Travel Log – 9/09/2007


Today’s travels were a mix of landscapes and cultures. We left rural southwestern Pennsylvania and traveled east along the PENN turnpike until heading south on I-70 at Breezewood. We headed south into Maryland. We were at the point where West Virginia squeezes Maryland into a narrow area amidst the Allegheny mountains. The landscape is one of beautiful rolling hills plush with deciduous trees. We continued southeast along Maryland passing Hagerstown, Frederick, and heading into Washington, D.C.

Then the landscaped changed! Roads merged in from

left and right and before we knew it, we were in the city! Rick did an excellent job of driving the Beltway while staying calm. We were pleased that we made this part of the trip on a “lazy” Sunday afternoon. Once outside D.C., we were back to a slower pace in northern Virginia until we arrived in Ashland, about 25 miles north of Richmond.

After setting up and relaxing a bit, we drove into the quaint town of Ashland. They boast a local college, founded in 1830, with 1,200 students! they have a working railroad running through the middle of town (on Railroad Avenue, of course) and lots of well maintained older homes.
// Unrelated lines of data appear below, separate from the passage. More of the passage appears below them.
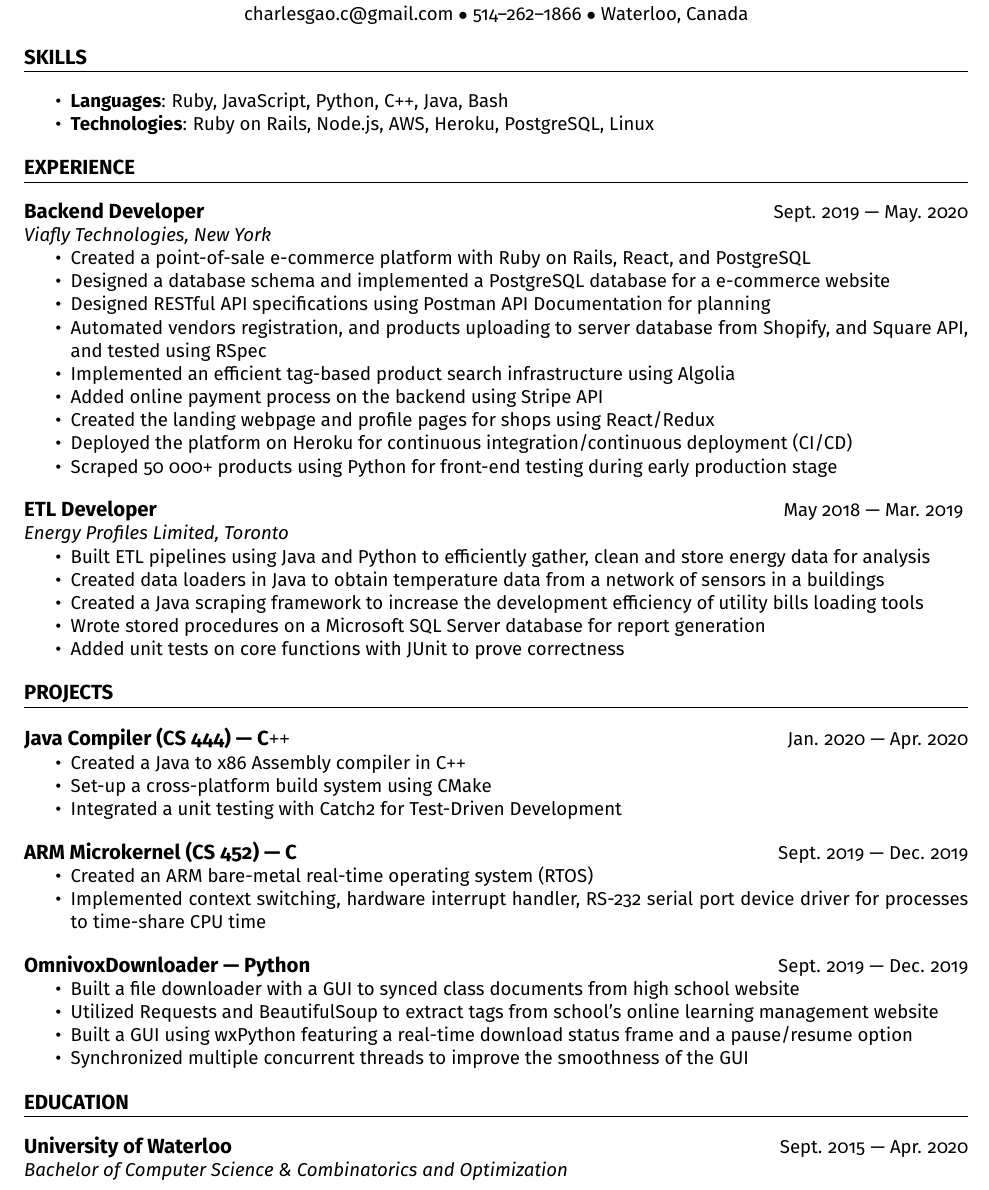
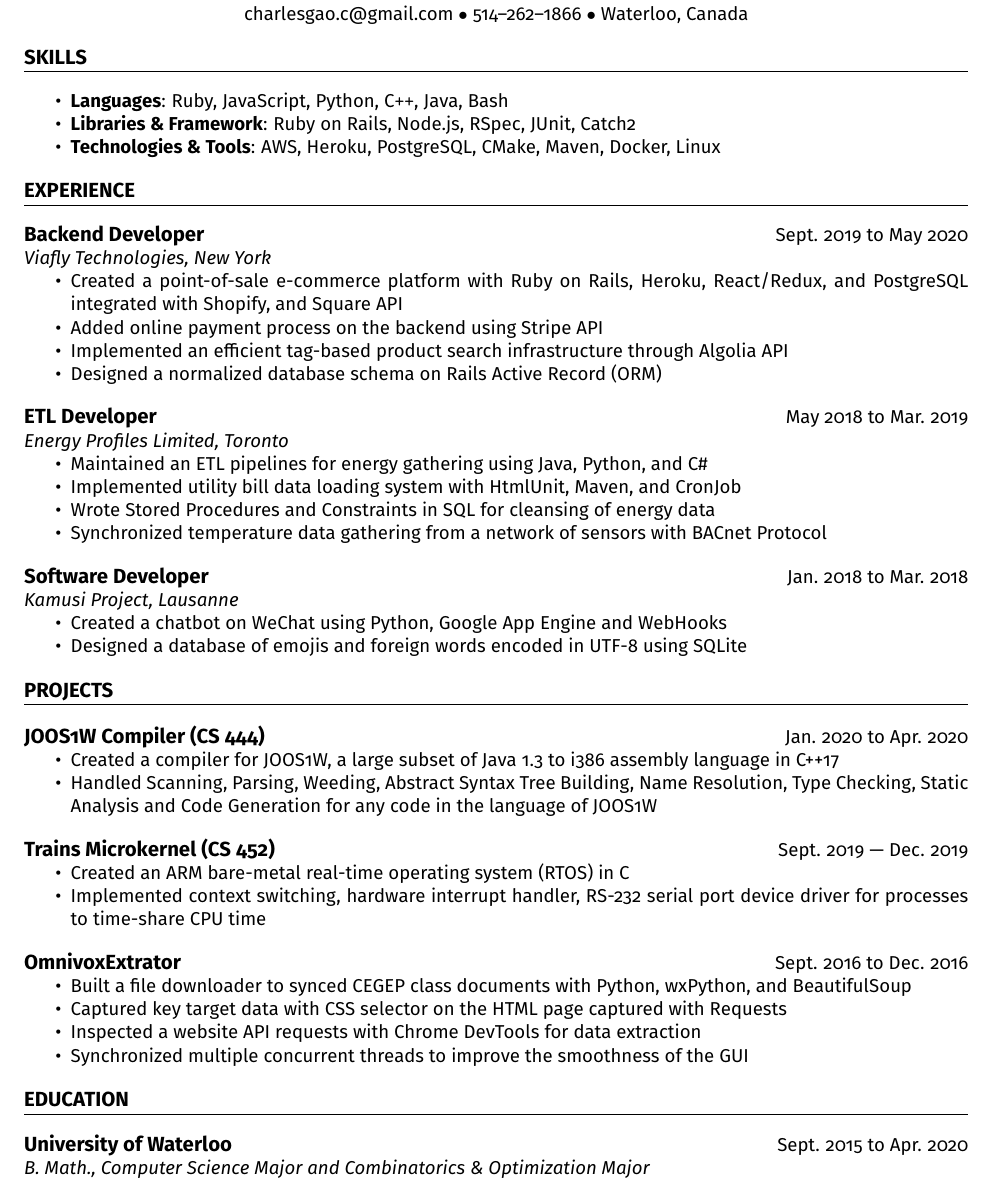
Before and after one commit to cgwelcome/resume, a LaTeX CV (CharlesGaoResume.tex): part of the page, cut so that both start at the same text. Compiled offline with pdfLaTeX.

Commit message:
Change wording in resume

```diff
--- a/CharlesGaoResume.tex
+++ b/CharlesGaoResume.tex
@@ -19,14 +19,6 @@
 \setlist[itemize]{noitemsep}
 \setlength{\parskip}{0em}
 
-\newcommand{\resumeHead}[1]{
-\section*{#1}
-}
-
-\newcommand{\resumeSub}[2]{
-\subsection*{#1} \hfill {#2}
-}
-
 \begin{document}
 
 \begin{center}
@@ -38,67 +30,65 @@ charlesgao.c@gmail.com $\bullet$ 514--262--1866 $\bullet$ Waterloo, Canada
 \section*{SKILLS}
 \begin{itemize}
   \item \textbf{Languages}: Ruby, JavaScript, Python, C\texttt{++}, Java, Bash
-  \item \textbf{Technologies}: Ruby on Rails, Node.js, AWS, Heroku, PostgreSQL, Linux
+  \item \textbf{Libraries \& Framework}: Ruby on Rails, Node.js, RSpec, JUnit, Catch2
+  \item \textbf{Technologies \& Tools}: AWS, Heroku, PostgreSQL, CMake, Maven, Docker, Linux
+\end{itemize}
+
+\section*{EXPERIENCE}
+\subsection*{Backend Developer} \hfill Sept. 2019 to May 2020
+
+\textit{Viafly Technologies, New York}
+\begin{itemize}
+  \item Created a point-of-sale e-commerce platform with Ruby on Rails, Heroku, React/Redux, and PostgreSQL integrated with Shopify, and Square API
+  \item Added online payment process on the backend using Stripe API
+  \item Implemented an efficient tag-based product search infrastructure through Algolia API
+  \item Designed a normalized database schema on Rails Active Record (ORM)
+\end{itemize}
+
+\subsection*{ETL Developer} \hfill May 2018 to Mar. 2019
+
+\textit{Energy Profiles Limited, Toronto}
+\begin{itemize}
+  \item Maintained an ETL pipelines for energy gathering using Java, Python, and C\#
+  \item Implemented utility bill data loading system with HtmlUnit, Maven, and CronJob
+  \item Wrote Stored Procedures and Constraints in SQL for cleansing of energy data
+  \item Synchronized temperature data gathering from a network of sensors with BACnet Protocol
 \end{itemize}
 
 
-\section*{EXPERIENCE}
-\subsection*{Backend Developer} \hfill {Sept. 2019 --- May. 2020}
+\subsection*{Software Developer} \hfill Jan. 2018 to Mar. 2018
 
-\textit{Viafly Technologies, New York}
+\textit{Kamusi Project, Lausanne}
 \begin{itemize}
-  \item Created a point-of-sale e-commerce platform with Ruby on Rails, React, and PostgreSQL
-  \item Designed a database schema and implemented a PostgreSQL database for a e-commerce website
-  \item Designed RESTful API specifications using Postman API Documentation for planning
-  \item Automated vendors registration, and products uploading to server database from Shopify, and Square API, and tested using RSpec
-  \item Implemented an efficient tag-based product search infrastructure using Algolia
-  \item Added online payment process on the backend using Stripe API
-  \item Created the landing webpage and profile pages for shops using React/Redux
-  \item Deployed the platform on Heroku for continuous integration/continuous deployment (CI/CD)
-  \item Scraped 50 000\texttt{+} products using Python for front-end testing during early production stage
+  \item Created a chatbot on WeChat using Python, Google App Engine and WebHooks
+  \item Designed a database of emojis and foreign words encoded in UTF-8 using SQLite
 \end{itemize}
 
-\resumeSub{ETL Developer}{May 2018 --- Mar. 2019}
 
-\textit{Energy Profiles Limited, Toronto}
+\section*{PROJECTS}
+\subsection*{JOOS1W Compiler (CS 444)} \hfill Jan. 2020 to Apr. 2020
 \begin{itemize}
-  \item Built ETL pipelines using Java and Python to efficiently gather, clean and store energy data for analysis
-  \item Created data loaders in Java to obtain temperature data from a network of sensors in a buildings
-  \item Created a Java scraping framework to increase the development efficiency of utility bills loading tools
-  \item Wrote stored procedures on a Microsoft SQL Server database for report generation
-  \item Added unit tests on core functions with JUnit to prove correctness
+  \item Created a compiler for JOOS1W, a large subset of Java 1.3 to i386 assembly language in C++17
+  \item Handled Scanning, Parsing, Weeding, Abstract Syntax Tree Building, Name Resolution, Type Checking, Static Analysis and Code Generation for any code in the language of JOOS1W
 \end{itemize}
 
-\section*{PROJECTS}
-\subsection*{Java Compiler (CS 444) --- C\texttt{++}} \hfill Jan. 2020 --- Apr. 2020
-
+\subsection*{Trains Microkernel (CS 452)} \hfill Sept. 2019 --- Dec. 2019
 \begin{itemize}
-  \item Created a Java to x86 Assembly compiler in C\texttt{++}
-  \item Set-up a cross-platform build system using CMake
-  \item Integrated a unit testing with Catch2 for Test-Driven Development
+  \item Created an ARM bare-metal real-time operating system (RTOS) in C
+  \item Implemented context switching, hardware interrupt handler, RS-232 serial port device driver for processes to time-share CPU time
 \end{itemize}
 
-\subsection*{ARM Microkernel (CS 452) --- C} \hfill Sept. 2019 --- Dec. 2019
+\subsection*{OmnivoxExtrator} \hfill Sept. 2016 to Dec. 2016
 \begin{itemize}
-  \item Created an ARM bare-metal real-time operating system (RTOS)
-  \item Implemented context switching, hardware interrupt handler, RS-232 serial port device driver for processes to time-share CPU time
-    \end{itemize}
-
-\subsection*{OmnivoxDownloader --- Python} \hfill Sept. 2019 --- Dec. 2019
-\begin{itemize}
-  \item Built a file downloader with a GUI to synced class documents
-    from high school website
-  \item Utilized Requests and BeautifulSoup to
-    extract tags from school's online learning management website
-  \item Built a GUI using wxPython featuring
-    a real-time download status frame and a pause/resume option
-  \item Synchronized multiple concurrent threads to improve the smoothness
-    of the GUI
+  \item Built a file downloader to synced CEGEP class documents with Python, wxPython, and BeautifulSoup
+  \item Captured key target data with CSS selector on the HTML page captured with Requests
+  \item Inspected a website API requests with Chrome DevTools for data extraction
+  \item Synchronized multiple concurrent threads to improve the smoothness of the GUI
 \end{itemize}
 
 \section*{EDUCATION}
-\subsection*{University of Waterloo} \hfill {Sept. 2015 --- Apr. 2020}
+\subsection*{University of Waterloo} \hfill Sept. 2015 to Apr. 2020
 
-\textit{Bachelor of Computer Science \& Combinatorics and Optimization }
+\textit{B. Math., Computer Science Major and Combinatorics \& Optimization Major}
 
 \end{document}
```
Also changed, not shown: CharlesGaoResume.pdf.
Tomorrow, Monday, is a “catch up” day with many activities planned: house cleaning, grocery shopping, exercise, email, and preparing for a week with our customers in Virginia.

~ Lisa and Rick



Ashland, Virginia

Ashland Facts

Ashland is a town located just north of Richmond in Hanover County, Virginia. The population was 6,619 at the 2000 census. Ashland is home to Randolph-Macon College (1830).

Originally known as Slash Cottage, it was located on the Old Washington Highway (a stage route between Richmond and Washington, D.C.) and the Richmond, Fredericksburg and Potomac Railroad, a busy north-south route now owned by CSX Transportation. The tracks run through the center of town, and the area near the Ashland train station is a popular train-watching site for railfans.